Something that I've really had to work on this week and last is taking criticism and working through it. Last week I was stressing about helping my kids meet a World History standard. It's listed below:
Describe the connection between natural resources, capital, labor and entrepreneurs in an industrial economy.
The idea is that by the time I was done teaching, the kids would be able to do this. Now, if you have any sort of social studies education background, you know that this is a particularly rich standard that can be very challenging to get across to inner-city kids who have little to no background knowledge about economics or the industrial revolution. After looking at all of the resources I had available, I decided that I needed to create my own. I sat down and wrote two readings for my kids to do and created two worksheets for them to complete as they read. I made the language as simple as possible so that my English language learners (which make up over fifty percent of my population) would not be overwhelmed. When it was over, I felt like the kids really got it. They were asking good questions and intelligently discussing the pros and cons of the industrial revolution. I was feeling pretty good about myself.

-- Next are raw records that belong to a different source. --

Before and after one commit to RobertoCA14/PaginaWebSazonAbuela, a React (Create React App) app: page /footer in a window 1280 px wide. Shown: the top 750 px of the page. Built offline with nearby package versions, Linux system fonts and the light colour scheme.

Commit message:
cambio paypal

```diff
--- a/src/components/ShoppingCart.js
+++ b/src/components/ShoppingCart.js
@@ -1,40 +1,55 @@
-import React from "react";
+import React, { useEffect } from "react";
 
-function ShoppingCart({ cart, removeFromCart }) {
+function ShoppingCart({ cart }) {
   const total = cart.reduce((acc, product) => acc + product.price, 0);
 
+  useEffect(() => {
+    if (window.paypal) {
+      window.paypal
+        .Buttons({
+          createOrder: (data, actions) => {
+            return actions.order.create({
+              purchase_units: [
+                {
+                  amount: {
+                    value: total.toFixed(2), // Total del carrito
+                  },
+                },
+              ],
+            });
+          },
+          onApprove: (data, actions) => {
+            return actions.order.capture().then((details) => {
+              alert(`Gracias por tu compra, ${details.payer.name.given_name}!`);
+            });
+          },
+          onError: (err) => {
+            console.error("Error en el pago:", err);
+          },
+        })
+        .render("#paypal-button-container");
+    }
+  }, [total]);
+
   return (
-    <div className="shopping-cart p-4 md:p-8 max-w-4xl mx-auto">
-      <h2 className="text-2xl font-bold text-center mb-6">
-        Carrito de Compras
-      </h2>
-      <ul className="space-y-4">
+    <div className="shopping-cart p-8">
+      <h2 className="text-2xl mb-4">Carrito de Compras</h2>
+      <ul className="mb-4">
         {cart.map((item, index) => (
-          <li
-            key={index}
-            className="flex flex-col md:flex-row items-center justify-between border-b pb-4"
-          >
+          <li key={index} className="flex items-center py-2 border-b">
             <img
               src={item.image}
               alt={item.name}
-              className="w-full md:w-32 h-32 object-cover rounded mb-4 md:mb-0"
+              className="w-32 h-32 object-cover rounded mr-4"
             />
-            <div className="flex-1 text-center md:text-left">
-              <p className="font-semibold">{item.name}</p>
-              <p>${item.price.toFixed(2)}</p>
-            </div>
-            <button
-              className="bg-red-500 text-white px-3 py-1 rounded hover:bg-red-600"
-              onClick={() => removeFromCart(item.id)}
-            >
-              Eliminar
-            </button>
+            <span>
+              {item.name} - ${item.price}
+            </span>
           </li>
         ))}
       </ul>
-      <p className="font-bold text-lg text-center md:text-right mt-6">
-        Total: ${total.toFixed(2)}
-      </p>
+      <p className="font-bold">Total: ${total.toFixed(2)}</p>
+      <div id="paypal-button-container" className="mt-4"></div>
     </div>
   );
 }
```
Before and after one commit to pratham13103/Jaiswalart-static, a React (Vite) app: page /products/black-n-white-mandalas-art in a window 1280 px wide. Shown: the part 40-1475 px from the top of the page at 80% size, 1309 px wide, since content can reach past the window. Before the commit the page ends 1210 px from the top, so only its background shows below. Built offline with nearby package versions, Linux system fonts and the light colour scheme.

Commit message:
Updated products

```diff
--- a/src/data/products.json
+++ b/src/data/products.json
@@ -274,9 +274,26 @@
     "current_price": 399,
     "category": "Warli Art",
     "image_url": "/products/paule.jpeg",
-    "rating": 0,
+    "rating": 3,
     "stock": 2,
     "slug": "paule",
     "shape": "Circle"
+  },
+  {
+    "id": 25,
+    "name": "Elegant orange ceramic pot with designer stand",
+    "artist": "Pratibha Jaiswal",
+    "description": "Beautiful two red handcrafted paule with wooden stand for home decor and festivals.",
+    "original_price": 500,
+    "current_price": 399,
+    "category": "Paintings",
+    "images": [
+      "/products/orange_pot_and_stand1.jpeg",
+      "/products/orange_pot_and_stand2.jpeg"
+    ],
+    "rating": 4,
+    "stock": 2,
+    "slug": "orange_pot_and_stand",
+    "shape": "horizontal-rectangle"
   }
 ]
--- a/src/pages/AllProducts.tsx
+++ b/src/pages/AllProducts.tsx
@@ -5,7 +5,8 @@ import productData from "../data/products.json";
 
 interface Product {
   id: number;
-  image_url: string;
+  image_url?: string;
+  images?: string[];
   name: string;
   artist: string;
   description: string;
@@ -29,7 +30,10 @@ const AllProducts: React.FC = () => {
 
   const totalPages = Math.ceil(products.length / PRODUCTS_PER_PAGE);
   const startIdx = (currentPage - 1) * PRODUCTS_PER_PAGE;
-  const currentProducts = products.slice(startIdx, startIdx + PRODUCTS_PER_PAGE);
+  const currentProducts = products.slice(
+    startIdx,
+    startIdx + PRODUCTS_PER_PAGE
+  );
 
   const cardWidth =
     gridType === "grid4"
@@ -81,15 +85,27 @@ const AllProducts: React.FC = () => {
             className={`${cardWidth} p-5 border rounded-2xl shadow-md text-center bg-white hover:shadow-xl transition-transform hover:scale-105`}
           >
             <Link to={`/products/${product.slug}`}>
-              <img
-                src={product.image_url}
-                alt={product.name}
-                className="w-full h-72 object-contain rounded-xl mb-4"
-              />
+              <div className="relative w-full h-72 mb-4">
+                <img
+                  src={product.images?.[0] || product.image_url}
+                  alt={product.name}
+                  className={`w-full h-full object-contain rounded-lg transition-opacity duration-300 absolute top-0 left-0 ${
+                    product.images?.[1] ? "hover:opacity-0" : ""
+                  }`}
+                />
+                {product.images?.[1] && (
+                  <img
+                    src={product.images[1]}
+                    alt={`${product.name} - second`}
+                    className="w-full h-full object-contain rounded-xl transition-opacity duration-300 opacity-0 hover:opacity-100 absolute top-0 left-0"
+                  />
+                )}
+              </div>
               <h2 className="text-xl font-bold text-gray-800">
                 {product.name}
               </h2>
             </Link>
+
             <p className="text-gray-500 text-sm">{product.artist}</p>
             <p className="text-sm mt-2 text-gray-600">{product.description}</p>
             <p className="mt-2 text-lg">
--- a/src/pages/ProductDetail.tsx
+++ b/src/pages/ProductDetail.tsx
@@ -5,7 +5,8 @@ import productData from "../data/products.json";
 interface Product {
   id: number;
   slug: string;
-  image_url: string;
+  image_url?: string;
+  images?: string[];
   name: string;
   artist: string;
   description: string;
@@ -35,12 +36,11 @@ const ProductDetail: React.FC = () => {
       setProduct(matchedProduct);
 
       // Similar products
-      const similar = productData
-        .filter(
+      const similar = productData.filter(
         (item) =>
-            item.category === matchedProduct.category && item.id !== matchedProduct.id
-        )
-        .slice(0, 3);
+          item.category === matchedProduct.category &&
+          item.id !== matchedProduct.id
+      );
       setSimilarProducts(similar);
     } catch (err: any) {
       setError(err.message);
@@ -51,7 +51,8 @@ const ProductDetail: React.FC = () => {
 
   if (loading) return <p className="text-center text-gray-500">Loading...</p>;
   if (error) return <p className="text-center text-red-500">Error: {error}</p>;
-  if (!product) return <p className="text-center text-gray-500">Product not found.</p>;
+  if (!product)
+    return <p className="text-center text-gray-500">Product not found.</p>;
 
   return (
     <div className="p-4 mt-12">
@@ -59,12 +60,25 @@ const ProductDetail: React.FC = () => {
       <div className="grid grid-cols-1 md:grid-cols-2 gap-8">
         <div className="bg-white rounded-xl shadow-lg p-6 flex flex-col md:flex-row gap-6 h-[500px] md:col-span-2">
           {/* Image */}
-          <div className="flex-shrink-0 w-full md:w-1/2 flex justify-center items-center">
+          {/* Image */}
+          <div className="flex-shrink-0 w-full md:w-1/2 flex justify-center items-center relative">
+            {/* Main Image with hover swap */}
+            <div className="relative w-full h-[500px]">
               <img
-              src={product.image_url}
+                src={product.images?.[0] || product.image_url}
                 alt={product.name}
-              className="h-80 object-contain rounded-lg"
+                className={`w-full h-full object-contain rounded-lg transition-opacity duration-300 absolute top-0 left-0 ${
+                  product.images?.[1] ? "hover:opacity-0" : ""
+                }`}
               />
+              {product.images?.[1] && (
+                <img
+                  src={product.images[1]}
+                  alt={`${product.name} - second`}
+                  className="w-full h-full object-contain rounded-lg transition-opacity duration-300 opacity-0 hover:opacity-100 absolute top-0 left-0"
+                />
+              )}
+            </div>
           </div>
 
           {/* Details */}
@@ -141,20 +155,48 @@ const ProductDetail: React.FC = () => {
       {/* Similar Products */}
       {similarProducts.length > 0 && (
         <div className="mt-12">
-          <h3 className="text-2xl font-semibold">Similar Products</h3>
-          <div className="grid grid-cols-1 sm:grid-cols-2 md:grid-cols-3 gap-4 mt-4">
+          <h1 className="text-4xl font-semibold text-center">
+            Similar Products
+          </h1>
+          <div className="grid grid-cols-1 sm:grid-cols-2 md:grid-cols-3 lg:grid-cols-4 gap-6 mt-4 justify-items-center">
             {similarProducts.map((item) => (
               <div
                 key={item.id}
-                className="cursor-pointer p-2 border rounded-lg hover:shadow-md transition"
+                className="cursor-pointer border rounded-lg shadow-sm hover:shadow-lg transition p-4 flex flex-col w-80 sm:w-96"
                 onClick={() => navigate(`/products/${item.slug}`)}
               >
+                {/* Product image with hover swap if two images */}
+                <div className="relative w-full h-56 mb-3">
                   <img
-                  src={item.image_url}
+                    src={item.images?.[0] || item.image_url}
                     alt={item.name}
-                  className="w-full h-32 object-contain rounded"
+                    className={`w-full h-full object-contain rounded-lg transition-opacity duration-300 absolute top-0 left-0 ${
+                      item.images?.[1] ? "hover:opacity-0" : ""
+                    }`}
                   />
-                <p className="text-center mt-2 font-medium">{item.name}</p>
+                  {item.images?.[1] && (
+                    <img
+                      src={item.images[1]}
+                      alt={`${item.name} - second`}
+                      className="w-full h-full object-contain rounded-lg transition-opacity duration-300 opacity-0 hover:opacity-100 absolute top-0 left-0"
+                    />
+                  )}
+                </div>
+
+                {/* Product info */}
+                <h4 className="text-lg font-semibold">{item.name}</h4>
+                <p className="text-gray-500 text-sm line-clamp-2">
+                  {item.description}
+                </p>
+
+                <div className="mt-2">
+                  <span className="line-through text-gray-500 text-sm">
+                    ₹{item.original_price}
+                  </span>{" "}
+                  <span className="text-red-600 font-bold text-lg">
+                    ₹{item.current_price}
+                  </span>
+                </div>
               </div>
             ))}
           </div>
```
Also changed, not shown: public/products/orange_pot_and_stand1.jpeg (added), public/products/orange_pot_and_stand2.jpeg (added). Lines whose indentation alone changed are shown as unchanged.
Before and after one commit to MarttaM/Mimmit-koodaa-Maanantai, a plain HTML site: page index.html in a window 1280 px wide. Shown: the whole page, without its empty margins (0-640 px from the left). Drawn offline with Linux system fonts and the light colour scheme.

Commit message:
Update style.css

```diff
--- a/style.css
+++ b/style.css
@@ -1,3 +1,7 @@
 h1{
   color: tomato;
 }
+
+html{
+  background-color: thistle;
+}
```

"Awesome! I really am one hell of a teacher! Look at what I got these kids to accomplish."
Then my administrators came in on their unscheduled observations and gave me feedback. They essentially trashed my ideas. "That's not rigorous enough." "You're holding the students to low expectations." "Don't assume they can't understand the textbook. You're giving them a crutch."
I was shocked. I spent all this time carefully planning the easiest way for my kids to read about an incredibly complex group of ideas (which I felt didn't need to be made any more complex through the use of cumbersome vocabulary) and my administrators let me know that it was essentially harming my students. "Use the textbook," they told me. "But the textbook doesn't even define capital except for to explain that money is a type of capital," I thought. I was seriously pissed off - too angry to see through my own emotions. I suspect this is mostly because I spent so much time creating this activity and they spent so little time observing it.
Later in the week I was again reminded that I was an awful teacher by DCPS's new teacher assessment tool (see previous post). Lastly, passive-aggressive conflict with one of my new housemates (although I'm not sure which one - long story) that ended with me being called a douche bag and the suggestion that I needed to live with my mother seriously pissed me off again.
All of this really made me think about the role my ego plays in my dealing with people and how to manage it. When an administrator comes into my room and looks at my teaching with a face that non-verbally says, "What the hell are you doing in here? Why did I hire you?" my immediate response is, "I work hard and you don't stay for more than 5 minutes in my class or answer any of my e-mails requesting your help." Now that doesn't provide me with anything useful except for anger. If I could just let go of the teacher ego I've built up over the years and, instead of get angry at him, try to see it from his point of view, I could probably learn a few things, regardless of whether he's entirely right or wrong. The same is probably true for the passive-aggressive housemate who doesn't sign his/her name on anonymous notes left in the bathroom.
If I can learn through these interactions by suppressing the natural reaction of my ego, I might learn to develop quicker as a human being. I mean, why should I let these people's thoughts disrupt my day unless I'm afraid that what they're saying is true anyway? And I think that's what it all boils down to. I let people mess with my ego if I believe that they have credibility. But what do we need egos for anyway. Why should it bother me if someone else thinks I'm horrible at something. Why can't I just say, "Okay...." It's an interesting thing - that ego.
Either way, the reality is that it's there and it has to be managed. I've learned to kill a little part of mine this past week, and I think I've become a little bit of a more mature person as a result. Hopefully I can take this lesson and use it to inform my future interactions with others when either my or their ego might be involved.
Here's to not taking things personally.